Developmental Language Disorder

This Friday October 20th you may see some buildings lightening in purple and wonder why. The reason? Well, purple is the global colour associated with the most common childhood disorder you have probably never heard of. The goal of this campaign us to change all that and highlight International Developmental Language Disorder Day which falls on the 20th October.

Learning to talk is easy for most children but for some, it can be tricky. Developmental Language Disorder (DLD) is a hidden but common condition that is estimated to affect about two students in every class of 30. DLD is as common as dyslexia and more common than autism, yet many people are unaware of it. Thus, the description of it as the most common childhood condition you’ve probably never heard of.

DLD is a persisting difficulty with understanding and/or using spoken language. Children with DLD will be slower than other children to develop vocabulary and long sentences, even though they typically have average intelligence and lots of language learning opportunities.

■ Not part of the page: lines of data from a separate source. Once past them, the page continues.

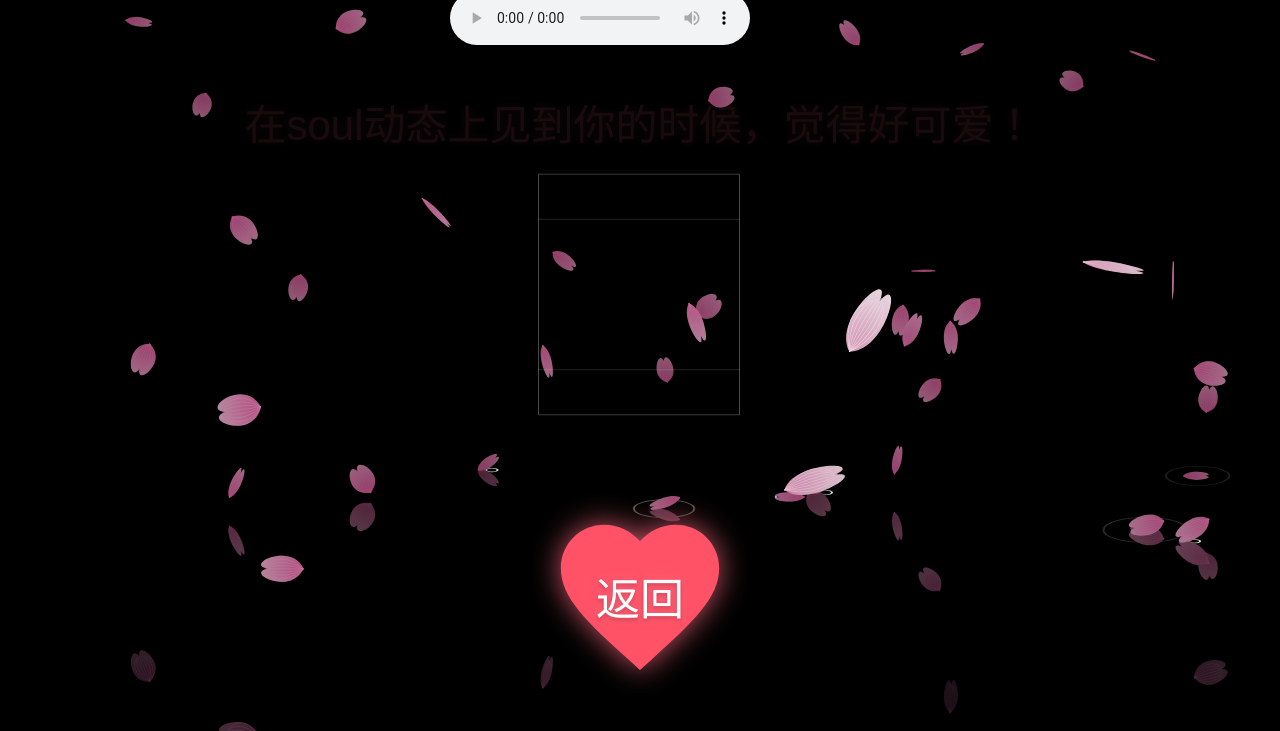
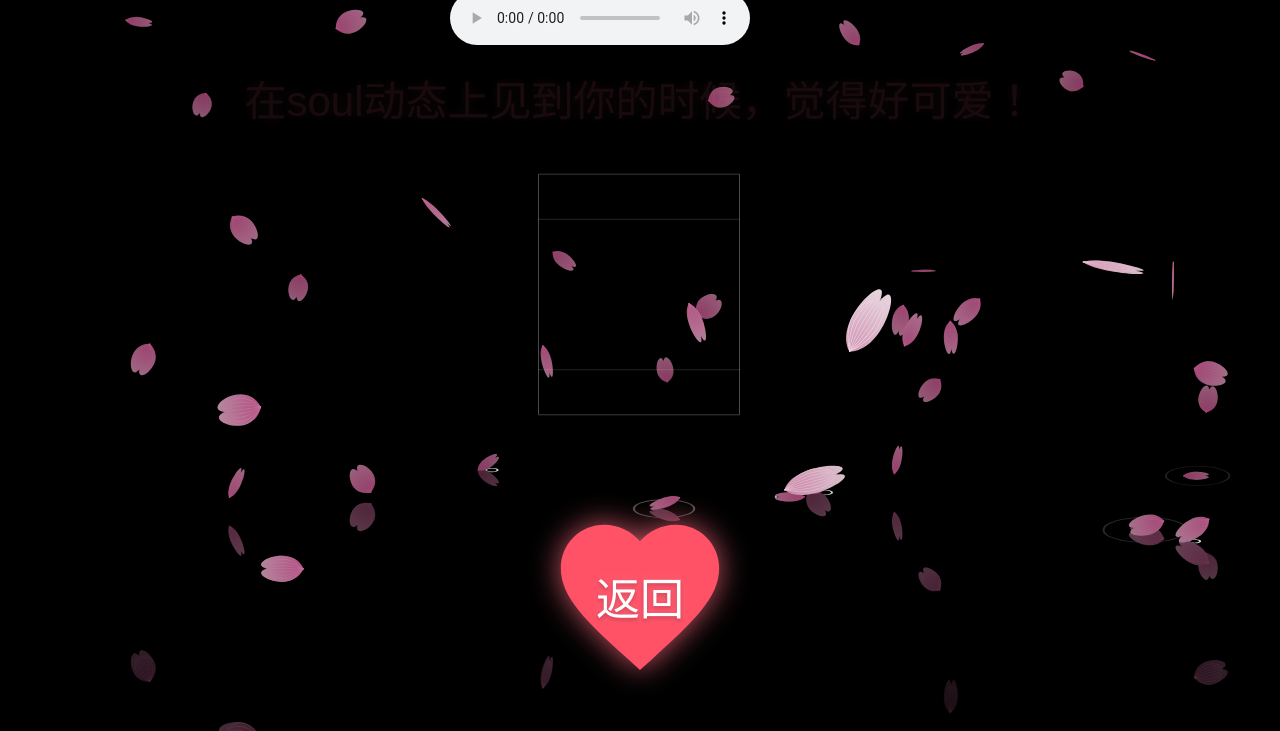
Before and after one commit to love-liuhuan/me, a plain HTML site: page newPage.html in a window 1280 px wide. Shown: the part 69-800 px from the top of the page. Drawn offline with nearby package versions, Linux system fonts and the light colour scheme.

Commit message:
Update newPage.html

```diff
--- a/newPage.html
+++ b/newPage.html
@@ -84,7 +84,7 @@
 
         .love-subtitle {
             position: fixed; /* 固定在页面中，不随滚动移动 */
-            top: 20%; /* 距离顶部10%位置，可调整 */
+            top: 17%; /* 距离顶部10%位置，可调整 */
             left: 50%;
             transform: translateX(-50%); /* 水平居中 */
             z-index: 9999; /* 层级最高，确保在3D相册和樱花之上 */
```
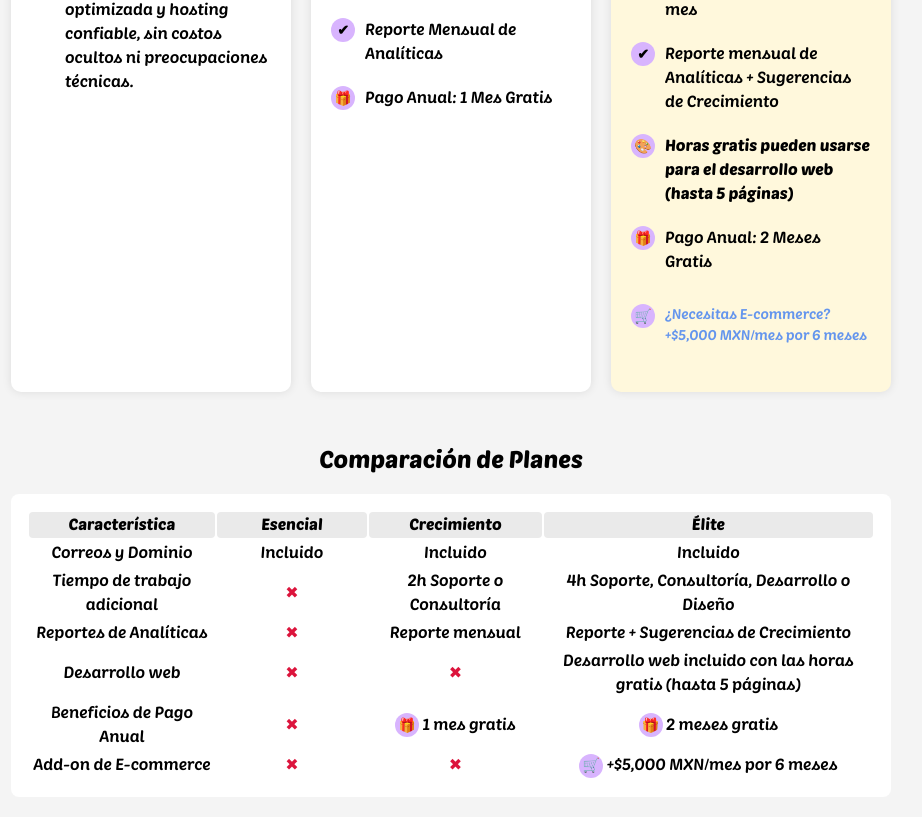
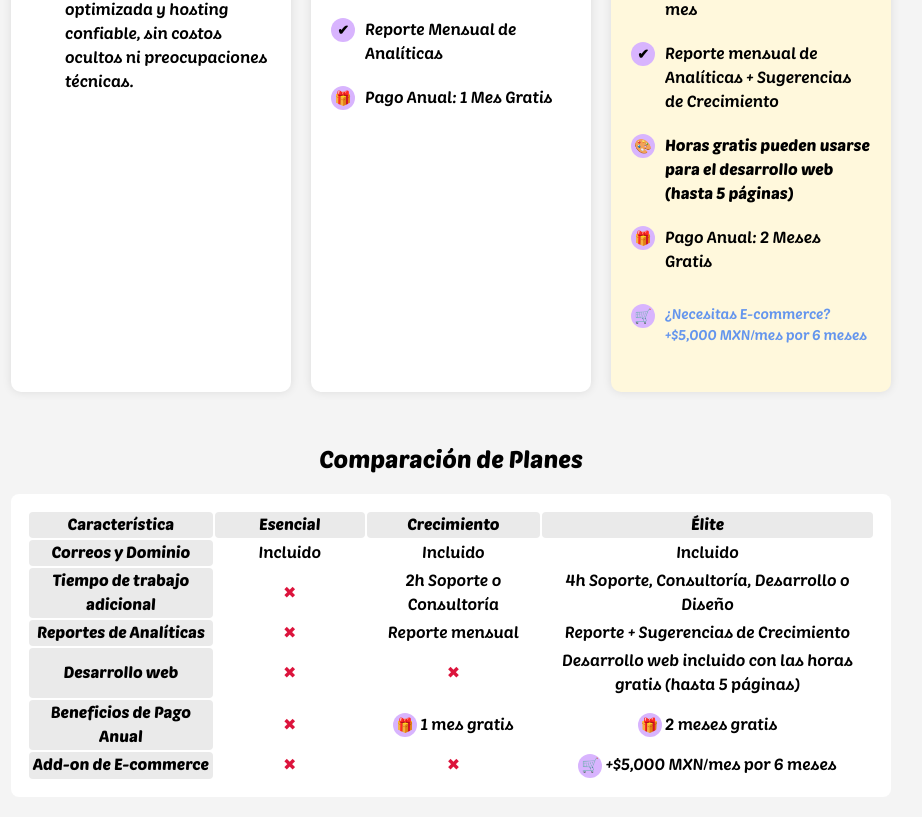
Before and after one commit to BennyRaccoon/buncult-website, a Next.js app: page /oferta-web in a window 1280 px wide. Shown: the part 666-1483 px from the top of the page, without its empty margins (189-1111 px from the left). Built offline with nearby package versions, Linux system fonts and the light colour scheme.

Commit message:
Update page.js

```diff
--- a/app/oferta-web/page.js
+++ b/app/oferta-web/page.js
@@ -55,37 +55,37 @@ export default function Page() {
           <th className="highlight">Élite</th>
         </tr>
         <tr>
-          <td>Correos y Dominio</td>
+          <th>Correos y Dominio</th>
           <td>Incluido</td>
           <td>Incluido</td>
           <td>Incluido</td>
         </tr>
         <tr>
-          <td>Tiempo de trabajo adicional</td>
+          <th>Tiempo de trabajo adicional</th>
           <td><span className="red">✖</span></td>
           <td> 2h Soporte o Consultoría</td>
           <td> 4h Soporte, Consultoría, Desarrollo o Diseño</td>
         </tr>
         <tr>
-          <td>Reportes de Analíticas</td>
+          <th>Reportes de Analíticas</th>
           <td><span className="red">✖</span></td>
           <td>Reporte mensual</td>
           <td>Reporte + Sugerencias de Crecimiento</td>
         </tr>
         <tr>
-          <td>Desarrollo web</td>
+          <th>Desarrollo web</th>
           <td><span className="red">✖</span></td>
           <td><span className="red">✖</span></td>
           <td>Desarrollo web incluido con las horas gratis (hasta 5 páginas)</td>
         </tr>
         <tr>
-          <td>Beneficios de Pago Anual</td>
+          <th>Beneficios de Pago Anual</th>
           <td><span className="red">✖</span></td>
           <td><span className="icon">🎁</span> 1 mes gratis</td>
           <td><span className="icon">🎁</span> 2 meses gratis</td>
         </tr>
         <tr>
-          <td>Add-on de E-commerce</td>
+          <th>Add-on de E-commerce</th>
           <td><span className="red">✖</span></td>
           <td><span className="red">✖</span></td>
           <td><span className="icon">🛒</span> +$5,000 MXN/mes por 6 meses</td>
```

The cause of DLD is not known but we do know it is not caused by

  • emotional difficulties
  • medical conditions
  • autism
  • limited exposure to language.

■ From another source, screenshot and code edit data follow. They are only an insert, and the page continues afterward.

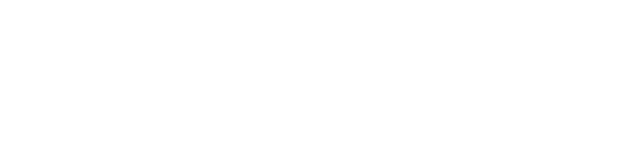
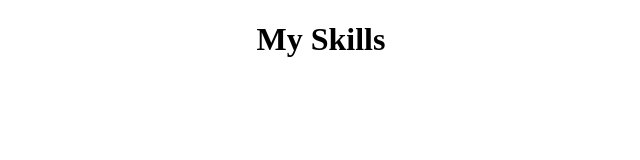
Before and after one commit to skarlettespinoza/skarlettespinoza.github.io, a plain HTML site: page Skills.html in a window 1280 px wide. Shown: the whole page, without its empty margins (319-959 px from the left). Drawn offline with Linux system fonts and the light colour scheme.

Commit message:
centered

```diff
--- a/ProjectsStyle.css
+++ b/ProjectsStyle.css
@@ -1,3 +1,4 @@
-body
+h1
 {
+    text-align: center;
 }
--- a/Skills.html
+++ b/Skills.html
@@ -3,9 +3,10 @@
 <html lang="en" xmlns="http://www.w3.org/1999/xhtml">
 <head>
     <meta charset="utf-8" />
-    <title></title>
+    <title>Skills</title>
+    <link rel="stylesheet" href="SkillsStyle.css" />
 </head>
 <body>
-
+    <h1>My Skills</h1>
 </body>
 </html>
--- a/SkillsStyle.css
+++ b/SkillsStyle.css
@@ -1,3 +1,4 @@
-body
+h1
 {
+    text-align:center;
 }
--- a/indexStyle.css
+++ b/indexStyle.css
@@ -6,7 +6,6 @@ h1
 h2
 {
     text-align:center;
-    font-family:
 }
 nav {
     background-color: cadetblue;
```
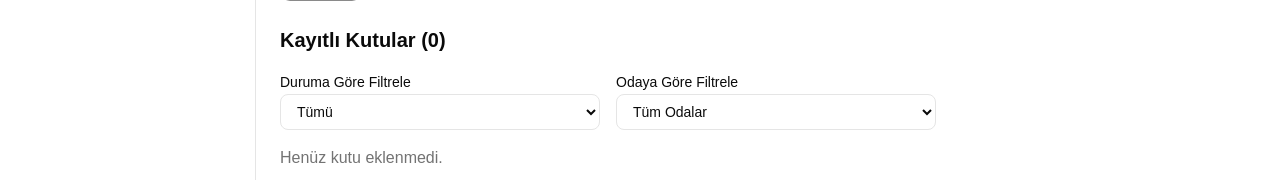
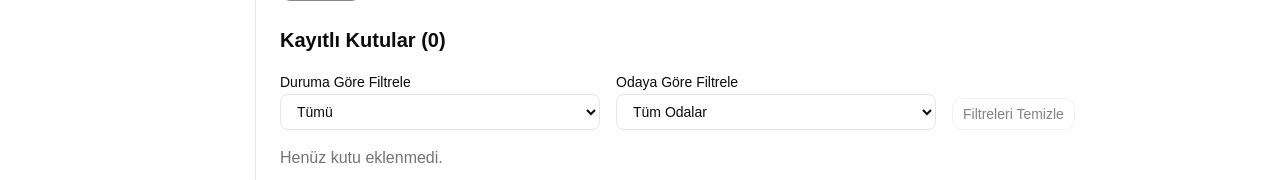
Before and after one commit to ibrbsmc/kutula, a React (Vite) app: page /kutular in a window 1280 px wide. Shown: the part 358-538 px from the top of the page. Built offline with nearby package versions, Linux system fonts and the light colour scheme.

Commit message:
feat: add clear filters action to boxes

```diff
--- a/src/features/boxes/BoxesPage.jsx
+++ b/src/features/boxes/BoxesPage.jsx
@@ -152,6 +152,14 @@ function BoxesPage() {
     return matchesStatus && matchesRoom;
   });
 
+  const hasActiveFilters =
+    statusFilter !== "Tümü" || roomFilter !== "Tümü";
+
+  function handleClearFilters() {
+    setStatusFilter("Tümü");
+    setRoomFilter("Tümü");
+  }
+
   return (
     <div className="space-y-6">
       <div>
@@ -188,6 +196,8 @@ function BoxesPage() {
           setStatusFilter={setStatusFilter}
           roomFilter={roomFilter}
           setRoomFilter={setRoomFilter}
+          onClearFilters={handleClearFilters}
+          hasActiveFilters={hasActiveFilters}
         />
 
         <BoxList
--- a/src/features/boxes/components/BoxFilters.jsx
+++ b/src/features/boxes/components/BoxFilters.jsx
@@ -1,9 +1,13 @@
+import { Button } from "@/components/ui/button";
+
 function BoxFilters({
   rooms,
   statusFilter,
   setStatusFilter,
   roomFilter,
   setRoomFilter,
+  onClearFilters,
+  hasActiveFilters,
 }) {
   return (
     <div className="flex flex-col gap-4 sm:flex-row">
@@ -46,6 +50,17 @@ function BoxFilters({
           ))}
         </select>
       </div>
+
+      <div className="flex items-end">
+        <Button
+          type="button"
+          variant="outline"
+          onClick={onClearFilters}
+          disabled={!hasActiveFilters}
+        >
+          Filtreleri Temizle
+        </Button>
+      </div>
     </div>
   );
 }
```
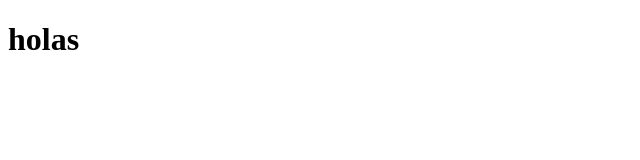
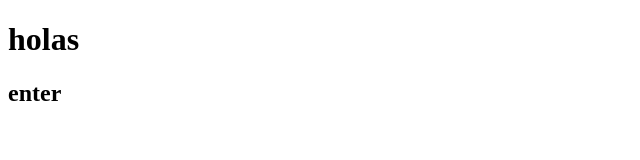
Before and after one commit to ASUSmk/asus, a plain HTML site: page index.html in a window 1280 px wide. Shown: the full height of the page, 0-640 px from the left. Drawn offline with Linux system fonts and the light colour scheme.

Commit message:
first commit

```diff
--- a/index.html
+++ b/index.html
@@ -7,5 +7,6 @@
 </head>
 <body>
     <h1>holas</h1>
+    <h2>enter</h2>
 </body>
 </html>
```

People with autism may also find language difficult but they do not have DLD. For children with DLD who speak more than one language, both/all of their languages will be affected. A child with DLD may have other challenges also, such as dyslexia, speech sound difficulties and/or Attention Deficit and Hyperactivity Disorder (ADHD).

Children with DLD will all be different. Some children with DLD will struggle with:

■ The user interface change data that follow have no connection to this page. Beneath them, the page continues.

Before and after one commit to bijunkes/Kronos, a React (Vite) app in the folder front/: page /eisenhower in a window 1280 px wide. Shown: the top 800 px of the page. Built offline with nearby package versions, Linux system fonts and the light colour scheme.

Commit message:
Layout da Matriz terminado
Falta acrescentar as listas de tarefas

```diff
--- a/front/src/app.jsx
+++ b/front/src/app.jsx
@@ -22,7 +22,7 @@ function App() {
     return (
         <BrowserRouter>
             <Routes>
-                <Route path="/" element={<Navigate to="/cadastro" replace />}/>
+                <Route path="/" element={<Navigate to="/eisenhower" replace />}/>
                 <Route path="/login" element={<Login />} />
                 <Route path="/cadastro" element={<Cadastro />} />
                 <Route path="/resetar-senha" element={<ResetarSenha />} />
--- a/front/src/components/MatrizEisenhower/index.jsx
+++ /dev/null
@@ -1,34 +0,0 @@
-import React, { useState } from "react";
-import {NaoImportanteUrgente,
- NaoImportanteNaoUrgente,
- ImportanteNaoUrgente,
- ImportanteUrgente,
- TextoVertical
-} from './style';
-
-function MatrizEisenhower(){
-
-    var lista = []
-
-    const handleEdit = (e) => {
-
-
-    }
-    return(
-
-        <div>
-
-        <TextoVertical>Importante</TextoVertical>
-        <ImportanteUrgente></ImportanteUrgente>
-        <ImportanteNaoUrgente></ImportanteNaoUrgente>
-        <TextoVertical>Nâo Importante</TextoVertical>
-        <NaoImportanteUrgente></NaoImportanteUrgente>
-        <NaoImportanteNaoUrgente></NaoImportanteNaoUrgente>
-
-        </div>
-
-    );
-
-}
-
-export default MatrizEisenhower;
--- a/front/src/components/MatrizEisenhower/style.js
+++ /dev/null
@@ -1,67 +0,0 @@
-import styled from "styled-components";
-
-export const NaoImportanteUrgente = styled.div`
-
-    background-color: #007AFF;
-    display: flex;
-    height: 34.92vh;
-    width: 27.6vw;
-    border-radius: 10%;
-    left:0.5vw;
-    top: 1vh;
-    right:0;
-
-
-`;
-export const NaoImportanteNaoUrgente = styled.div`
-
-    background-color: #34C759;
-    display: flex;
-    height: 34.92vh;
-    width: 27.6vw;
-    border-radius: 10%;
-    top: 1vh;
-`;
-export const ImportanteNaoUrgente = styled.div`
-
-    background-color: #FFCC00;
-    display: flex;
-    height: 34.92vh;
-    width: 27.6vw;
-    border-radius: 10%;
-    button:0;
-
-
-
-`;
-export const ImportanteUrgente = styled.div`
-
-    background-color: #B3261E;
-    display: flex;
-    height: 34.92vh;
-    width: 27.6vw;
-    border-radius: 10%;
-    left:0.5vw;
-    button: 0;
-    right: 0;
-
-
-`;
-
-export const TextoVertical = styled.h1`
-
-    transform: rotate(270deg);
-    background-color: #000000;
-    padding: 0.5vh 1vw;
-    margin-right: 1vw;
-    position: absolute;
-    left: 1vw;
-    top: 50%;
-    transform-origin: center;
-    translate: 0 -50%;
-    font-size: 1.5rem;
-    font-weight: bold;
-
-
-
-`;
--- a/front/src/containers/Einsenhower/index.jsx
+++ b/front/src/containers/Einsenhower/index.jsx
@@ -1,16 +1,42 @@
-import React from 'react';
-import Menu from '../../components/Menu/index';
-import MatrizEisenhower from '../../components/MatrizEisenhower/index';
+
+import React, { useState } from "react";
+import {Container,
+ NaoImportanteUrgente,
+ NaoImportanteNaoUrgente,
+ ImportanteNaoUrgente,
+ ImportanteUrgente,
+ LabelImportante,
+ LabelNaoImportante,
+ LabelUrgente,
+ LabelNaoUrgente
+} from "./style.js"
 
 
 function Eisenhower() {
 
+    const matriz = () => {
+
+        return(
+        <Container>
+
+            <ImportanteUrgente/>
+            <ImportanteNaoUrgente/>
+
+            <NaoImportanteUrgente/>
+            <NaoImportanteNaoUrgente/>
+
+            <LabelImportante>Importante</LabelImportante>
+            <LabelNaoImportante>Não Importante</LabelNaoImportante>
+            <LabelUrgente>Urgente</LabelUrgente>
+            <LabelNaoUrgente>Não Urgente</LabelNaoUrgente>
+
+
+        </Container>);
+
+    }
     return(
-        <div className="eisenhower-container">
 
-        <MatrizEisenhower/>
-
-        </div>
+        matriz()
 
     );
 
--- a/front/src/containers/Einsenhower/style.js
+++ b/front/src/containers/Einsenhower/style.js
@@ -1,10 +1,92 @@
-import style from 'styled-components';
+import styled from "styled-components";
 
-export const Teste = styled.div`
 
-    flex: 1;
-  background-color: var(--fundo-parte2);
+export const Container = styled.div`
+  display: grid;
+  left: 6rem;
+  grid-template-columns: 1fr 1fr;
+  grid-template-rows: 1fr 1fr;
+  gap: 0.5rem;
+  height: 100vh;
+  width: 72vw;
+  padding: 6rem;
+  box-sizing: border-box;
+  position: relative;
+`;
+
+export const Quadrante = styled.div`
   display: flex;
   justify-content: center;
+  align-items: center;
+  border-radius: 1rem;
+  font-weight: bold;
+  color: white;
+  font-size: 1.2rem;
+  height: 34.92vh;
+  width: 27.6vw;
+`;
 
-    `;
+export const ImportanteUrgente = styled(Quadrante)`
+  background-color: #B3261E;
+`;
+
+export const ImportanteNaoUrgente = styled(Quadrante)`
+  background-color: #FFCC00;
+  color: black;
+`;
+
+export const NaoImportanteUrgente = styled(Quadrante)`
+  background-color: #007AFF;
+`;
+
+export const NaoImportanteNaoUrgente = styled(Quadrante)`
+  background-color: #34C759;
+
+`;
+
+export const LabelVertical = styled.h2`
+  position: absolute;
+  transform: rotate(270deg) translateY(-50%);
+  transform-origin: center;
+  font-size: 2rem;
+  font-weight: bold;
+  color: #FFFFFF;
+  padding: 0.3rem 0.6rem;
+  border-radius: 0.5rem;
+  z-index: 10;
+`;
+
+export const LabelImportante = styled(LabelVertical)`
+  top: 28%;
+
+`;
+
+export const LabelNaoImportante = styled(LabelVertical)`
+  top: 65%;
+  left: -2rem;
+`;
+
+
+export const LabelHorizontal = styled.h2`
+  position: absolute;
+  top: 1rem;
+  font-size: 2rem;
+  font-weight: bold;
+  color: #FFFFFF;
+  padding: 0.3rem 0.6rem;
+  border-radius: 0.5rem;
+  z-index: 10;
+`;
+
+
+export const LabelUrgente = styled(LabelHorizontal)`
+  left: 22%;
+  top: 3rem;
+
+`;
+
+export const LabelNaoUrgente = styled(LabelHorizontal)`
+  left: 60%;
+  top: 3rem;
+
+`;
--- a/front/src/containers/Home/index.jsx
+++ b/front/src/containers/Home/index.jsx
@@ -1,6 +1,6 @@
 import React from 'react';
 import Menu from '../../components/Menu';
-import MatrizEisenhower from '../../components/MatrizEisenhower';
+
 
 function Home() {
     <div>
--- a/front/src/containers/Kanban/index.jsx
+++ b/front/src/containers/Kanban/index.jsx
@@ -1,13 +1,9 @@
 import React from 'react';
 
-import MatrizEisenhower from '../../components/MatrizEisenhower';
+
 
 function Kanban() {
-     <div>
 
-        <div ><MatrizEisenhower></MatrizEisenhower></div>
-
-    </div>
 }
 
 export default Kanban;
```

  • Putting the words together to say what they want to say
  • Listening, understanding, following instructions or remembering what has been said
  • Understanding or using vocabulary/Learning new words
  • Telling a story
  • Remembering words, even if they know it very well
  • Understanding jokes or sarcasm.

Your child may appear to withdraw at school, can seem anxious or ‘act out’ due to not understanding or becoming frustrated.

There are many ways of supporting your child with DLD. A speech and language therapist can assess language skills, diagnose DLD as appropriate and provide support. Support from professionals including speech and language therapists (SLTs) and teachers can make a significant difference to the lives of children with DLD and they can go on to achieve success academically and socially.

Parents know their children’s strengths and needs better than anyone. If you have any concerns around your child’s language development and would like further information or advice, please contact your local HSE speech and language therapist at your nearest primary care centre.

This article was contributed by the Primary Care Speech & Language Therapy Team from HSE Midwest Community Health Care on behalf of Parenting Limerick.